**The data**.

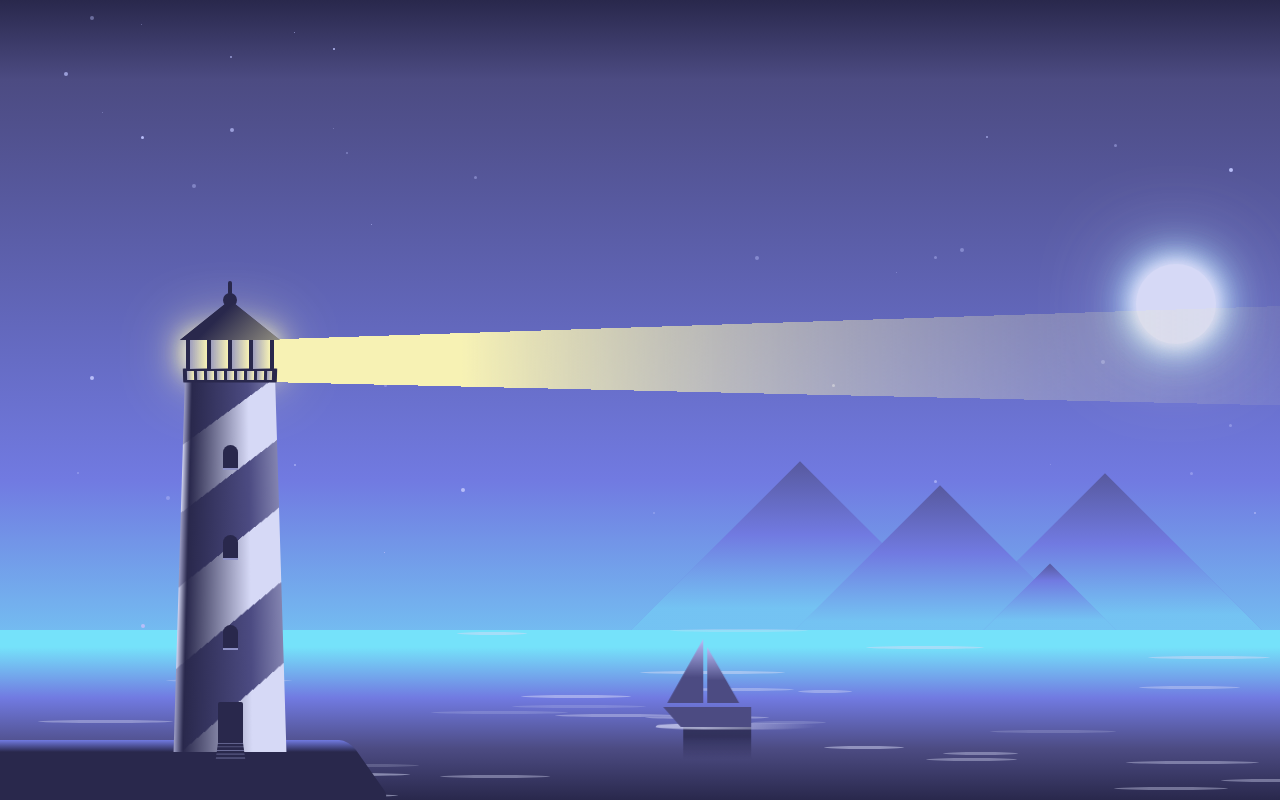
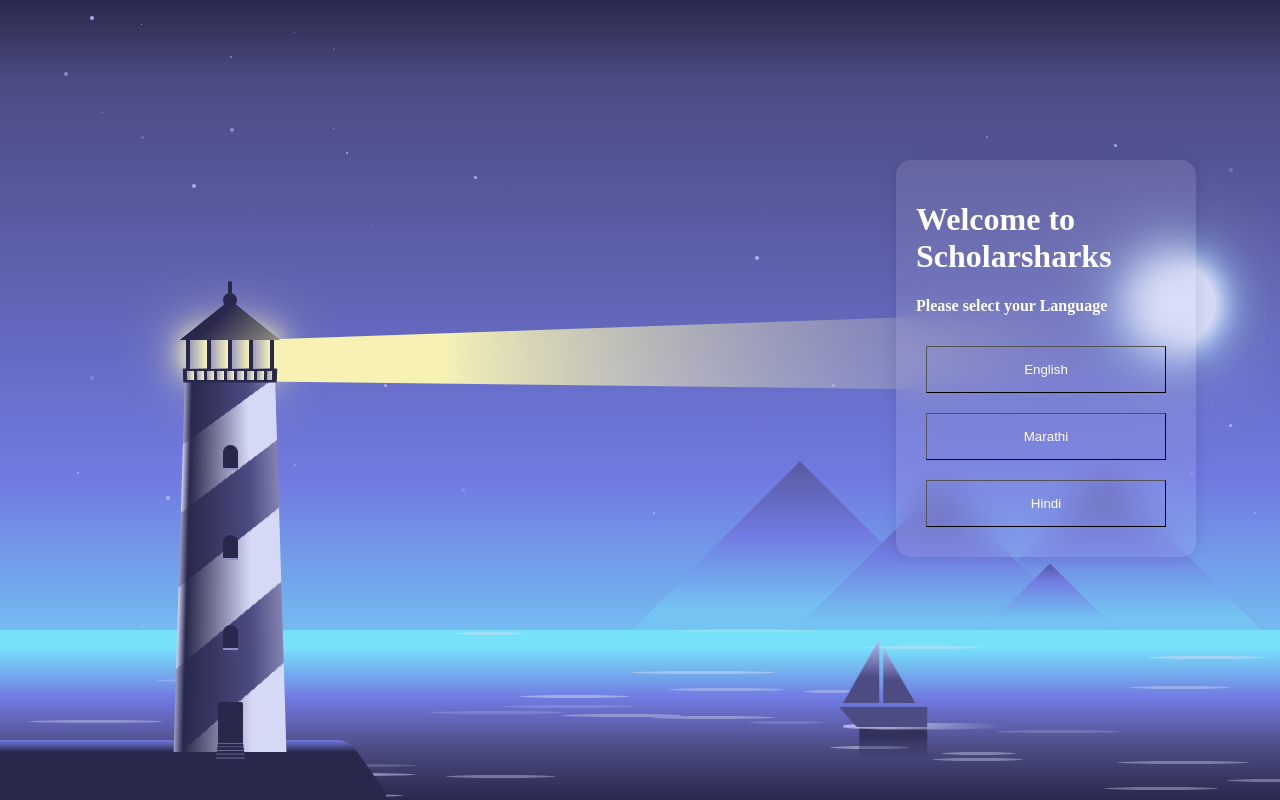
Before and after one commit to manishrane060490/scholar-shark-website, a React (Create React App) app: page / in a window 1280 px wide. Built offline with nearby package versions, Linux system fonts and the light colour scheme.

Commit message:
Update lighthouse

```diff
--- a/src/Components/Lighthouse/Lighthouse.tsx
+++ b/src/Components/Lighthouse/Lighthouse.tsx
@@ -1,18 +1,34 @@
-import React from 'react';
+import React, {useState, useLayoutEffect} from 'react';
 import './index.css';
+
+function useWindowSize() {
+  const [size, setSize] = useState([0, 0]);
+  useLayoutEffect(() => {
+    function updateSize() {
+      setSize([window.innerWidth, window.innerHeight]);
+    }
+    window.addEventListener('resize', updateSize);
+    updateSize();
+    return () => window.removeEventListener('resize', updateSize);
+  }, []);
+  return size;
+}
 
 function Lighthouse() {
 
+  const [width, height] = useWindowSize();
+
   // First we get the viewport height and we multiple it by 1% to get a value for a vh unit
-  let vh = window.innerHeight * 0.01;
+  let vh = height * 0.01;
   // Then we set the value in the --vh custom property to the root of the document
   document.documentElement.style.setProperty('--vh', `${vh}px`);
 
-  let vhWidth = window.innerWidth * 0.01;
+  let vhWidth = width * 0.01;
   // Then we set the value in the --vh custom property to the root of the document
   document.documentElement.style.setProperty('--vhwidth', `${vhWidth}px`);
 
   return (
+    <>
       <div className="scene">
         <div className="background">
           <div className="stars">
@@ -154,6 +170,21 @@
           </div>
         </div>
       </div>
+      <div className='lang-selector'>
+        <div>
+          <h1>
+            Welcome to Scholarsharks
+          </h1>
+          <h4>Please select your Language</h4>
+        </div>
+
+        <div className='button-container'>
+          <button>English</button>
+          <button>Marathi</button>
+          <button>Hindi</button>
+        </div>
+      </div>
+    </>
   )
 }
 
--- a/src/Components/Lighthouse/index.css
+++ b/src/Components/Lighthouse/index.css
@@ -1,5 +1,5 @@
-
-html, body {
+html,
+body {
   height: 100%;
   width: 100%;
   overflow: hidden;
@@ -11,7 +11,9 @@
   box-sizing: border-box;
 }
 
-*, *::before, *::after {
+*,
+*::before,
+*::after {
   box-sizing: inherit;
 }
 
@@ -19,7 +21,8 @@
   position: absolute;
 }
 
-*::before, *::after {
+*::before,
+*::after {
   content: "";
   position: absolute;
 }
@@ -57,6 +60,7 @@
   bottom: 0;
   z-index: 1;
 }
+
 .stars .star {
   border-radius: 50%;
   background-color: #b9befa;
@@ -560,6 +564,7 @@
   bottom: 65px;
   z-index: 1;
 }
+
 .mountains .mountain {
   width: 250px;
   height: 250px;
@@ -569,23 +574,27 @@
   transform: rotate(45deg);
   border-radius: 3px;
 }
+
 .mountains .mountain::after {
   width: 100%;
   height: 100%;
   opacity: 0.7;
   background-image: linear-gradient(135deg, #4c4b82 0%, #717ae1 20%, #75e2fa 40%);
 }
+
 .mountains .mountain:nth-child(2) {
   right: 220px;
   width: 240px;
   height: 240px;
   z-index: 2;
 }
+
 .mountains .mountain:nth-child(3) {
   right: 350px;
   width: 260px;
   height: 260px;
 }
+
 .mountains .mountain:nth-child(4) {
   right: 130px;
   width: 200px;
@@ -593,6 +602,7 @@
   z-index: 3;
   bottom: -70px;
 }
+
 .mountains .mountain:nth-child(4)::after {
   background-image: linear-gradient(135deg, #4c4b82 0%, #717ae1 6%, #75e2fa 20%);
 }
@@ -852,6 +862,7 @@
   height: 90px;
   animation: boat 20s linear infinite;
 }
+
 .boat::after {
   height: 8px;
   width: 200px;
@@ -862,6 +873,7 @@
   z-index: -1;
   animation: boatShadow 20s linear infinite;
 }
+
 .boat::before {
   width: 85px;
   height: 40px;
@@ -870,6 +882,7 @@
   background: linear-gradient(to bottom, rgba(41, 40, 76, 0.8) 30%, rgba(41, 40, 76, 0) 100%);
   z-index: -1;
 }
+
 .boat .base {
   width: 110px;
   height: 25px;
@@ -877,6 +890,7 @@
   clip-path: polygon(0 0, 100% 0, 100% 100%, 20% 100%);
   background-color: #4c4b82;
 }
+
 .boat .sail:nth-child(3) {
   width: 90px;
   height: 80px;
@@ -884,6 +898,7 @@
   clip-path: polygon(50% 0%, 0% 100%, 50% 100%);
   background: linear-gradient(#b9befa 0%, #4c4b82 60%);
 }
+
 .boat .sail:nth-child(2) {
   width: 80px;
   height: 70px;
@@ -920,6 +935,7 @@
   background-color: #d6d9f6;
   background-image: repeating-linear-gradient(-40deg, transparent, transparent 60px, #4c4b82 60px, #4c4b82 120px);
 }
+
 .lighthouse::after {
   width: 100%;
   height: 100%;
@@ -941,6 +957,7 @@
   height: 100%;
   width: 100%;
 }
+
 .windows .window {
   background-color: #29284c;
   height: 25px;
@@ -949,15 +966,19 @@
   border-bottom: 2px solid rgba(185, 190, 250, 0.7);
   border-radius: 25px 25px 0 0;
 }
+
 .windows .window:nth-of-type(1) {
   bottom: 90px;
 }
+
 .windows .window:nth-of-type(2) {
   bottom: 180px;
 }
+
 .windows .window:nth-of-type(3) {
   bottom: 270px;
 }
+
 .windows .window:nth-of-type(4) {
   bottom: 360px;
 }
@@ -970,6 +991,7 @@
   bottom: -2px;
   border-radius: 2px 2px 0 0;
 }
+
 .door .stairs {
   width: 27px;
   height: 28px;
@@ -986,6 +1008,7 @@
   left: 3px;
   top: -15px;
 }
+
 .top .rail {
   width: 100%;
   height: 17px;
@@ -1007,6 +1030,7 @@
   background-image: repeating-linear-gradient(90deg, #29284c, #29284c 4px, #9e9ebe 4px, rgba(255, 255, 255, 0) 21px);
   background-position: -2px 0;
 }
+
 .middle::before {
   width: 100%;
   height: 100%;
@@ -1024,6 +1048,7 @@
   border-right: 50px solid rgba(255, 255, 255, 0);
   border-bottom: 40px solid #29284c;
 }
+
 .roof::before {
   width: 14px;
   height: 14px;
@@ -1032,6 +1057,7 @@
   background-color: #29284c;
   border-radius: 50%;
 }
+
 .roof::after {
   width: 4px;
   height: 14px;
@@ -1059,12 +1085,13 @@
   transform: perspective(500px) rotateY(0deg);
   animation: lightRotate 40s linear infinite;
 }
+
 .light-container .light {
   width: 100%;
   height: 100%;
   transform-style: preserve-3d;
   transform-origin: left center;
-  transform: perspective(500px) rotateY(-35deg);
+  transform: perspective(1000px) rotateY(-35deg);
   background: linear-gradient(90deg, #f7f2b4 40%, rgba(255, 255, 255, 0) 100%);
 }
 
@@ -1081,53 +1108,118 @@
 }
 
 @keyframes twinkle {
-  0%, 100% {
+
+  0%,
+  100% {
     opacity: 1;
   }
+
   50% {
     opacity: 0.3;
   }
 }
+
 @keyframes wave {
-  0%, 100% {
+
+  0%,
+  100% {
     transform: translateX(0);
   }
+
   50% {
     transform: translateX(-10px);
   }
 }
+
 @keyframes boat {
   0% {
     transform: translateX(15vw) scale(0.8);
   }
+
   100% {
     transform: translateX(-95vw) scale(0.8);
   }
 }
+
 @keyframes boatShadow {
   0% {
     transform: skewX(35deg) translateX(15px);
   }
-  50%, 100% {
+
+  50%,
+  100% {
     transform: skewX(-55deg) translateX(-40px);
   }
 }
+
 @keyframes lightRotate {
-  0%, 100% {
+
+  0%,
+  100% {
     transform: perspective(500px) rotateY(0deg);
   }
+
   25% {
     transform: perspective(500px) rotateY(35deg);
   }
+
   75% {
     transform: perspective(500px) rotateY(-35deg);
   }
 }
+
 @keyframes lightGlow {
-  0%, 50%, 100% {
+
+  0%,
+  50%,
+  100% {
     opacity: 0;
   }
+
   75% {
     opacity: 1;
   }
 }
+
+#root,
+.App {
+  position: relative;
+  width: 100%;
+  height: 100%;
+}
+
+.lang-selector {
+  top: 20%;
+  left: 70%;
+  border-radius: 15px;
+  background: white;
+  background: linear-gradient(to right bottom, rgba(255, 255, 255, 0.1), rgba(255, 255, 255, 0.1));
+  backdrop-filter: blur(1rem);
+  width: 300px;
+  min-height: 300px;
+  z-index: 1;
+  display: flex;
+  /* border-radius: 5rem; */
+  box-shadow: 0 0 1rem rgba(0, 0, 0, 0.1);
+  flex-direction: column;
+  padding: 20px;
+  color: #fff;
+}
+
+.lang-selector * {
+  position: relative;
+}
+
+.button-container {
+  display: flex;
+  flex-direction: column;
+}
+
+.button-container>button {
+  margin: 10px;
+  padding: 15px 20px;
+  background: transparent;
+  border-color: black;
+  border-width: 1px;
+  color: #fff;
+}
```
Lines whose indentation alone changed are shown as unchanged.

**What the task asks**.
Would you filter the entries above and keep each line that has the word "color"?

**Answer area**.
   background-color: #b9befa;
   background-color: #4c4b82;
   background-color: #d6d9f6;
   background-color: #29284c;
   background-color: #29284c;
+  color: #fff;
+  border-color: black;
+  color: #fff;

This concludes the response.